Thrift is found around all of the coasts of Britain. It is often planted in gardens, and occurs as a garden escape in some areas (4). Elsewhere it has a wide distribution throughout the northern hemisphere (3).Top
Inhabits sea-cliffs, shingle, saltmarshes and stone walls close to the coast. Further inland it can be found up to heights of 1280m on rocky mountain ledges, moss-heaths, on shingle by rivers, and at old lead workings. It may also occur alongside roads that have been treated with salt (4).Top
Widespread and common (4).Top
This species is not threatened.Top
Conservation action is not needed.Top
Find out more
For more information on British plants and their conservation see Plantlife- the wild plant conservation charity:

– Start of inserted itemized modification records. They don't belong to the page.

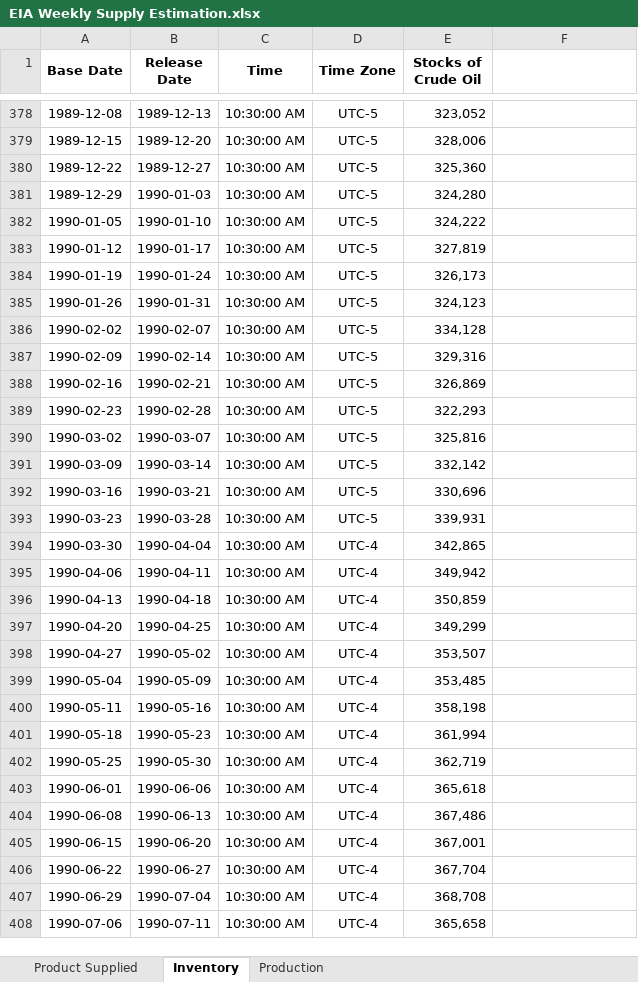
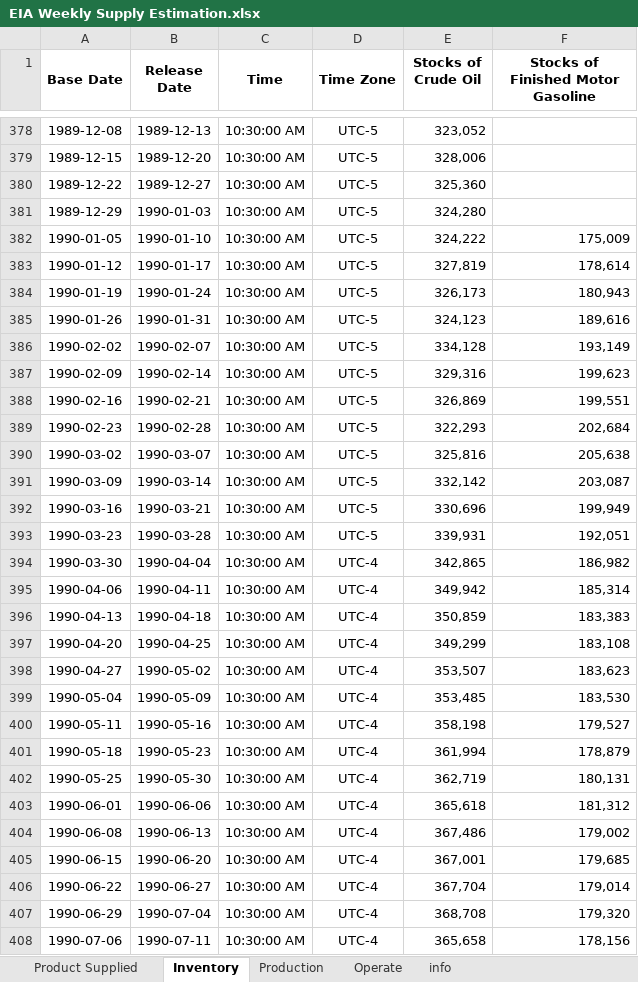
Before and after one commit to Tommylee1013/AlternativeData, an Excel workbook: data/commodity/EIA Weekly Supply Estimation.xlsx, sheet Inventory, drawn as a sheet; only a part is shown, gaps mark what is left out; values as stored, in another font and other column widths than the file's, no borders; the diff covers the shown part only; the diff names each change by its address in the sheet, - before the commit and + after, or states it on an @@ line.

```diff
--- a/data/commodity/EIA Weekly Supply Estimation.xlsx (sheet Inventory)
+++ b/data/commodity/EIA Weekly Supply Estimation.xlsx (sheet Inventory)
+sheet tab: Operate
+sheet tab: info
-F1: (empty)
+F1: Stocks of Finished Motor Gasoline
-F382: (empty)
+F382: 175,009
-F383: (empty)
+F383: 178,614
-F384: (empty)
+F384: 180,943
-F385: (empty)
+F385: 189,616
-F386: (empty)
+F386: 193,149
-F387: (empty)
+F387: 199,623
-F388: (empty)
+F388: 199,551
-F389: (empty)
+F389: 202,684
-F390: (empty)
+F390: 205,638
-F391: (empty)
+F391: 203,087
-F392: (empty)
+F392: 199,949
-F393: (empty)
+F393: 192,051
-F394: (empty)
+F394: 186,982
-F395: (empty)
+F395: 185,314
-F396: (empty)
+F396: 183,383
-F397: (empty)
+F397: 183,108
-F398: (empty)
+F398: 183,623
-F399: (empty)
+F399: 183,530
-F400: (empty)
+F400: 179,527
-F401: (empty)
+F401: 178,879
-F402: (empty)
+F402: 180,131
-F403: (empty)
+F403: 181,312
-F404: (empty)
+F404: 179,002
-F405: (empty)
+F405: 179,685
-F406: (empty)
+F406: 179,014
-F407: (empty)
+F407: 179,320
-F408: (empty)
+F408: 178,156
```
Also changed, not shown: 1 added row and 1853 edited cells elsewhere in this sheet, sheet Product Supplied, sheet Production, formulas that keep their value, data/commodity/AAA Gasoline.xlsx, data/commodity/Lithium.xlsx, 9 other files.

Visit the website of the Botanical Society of the British Isles at:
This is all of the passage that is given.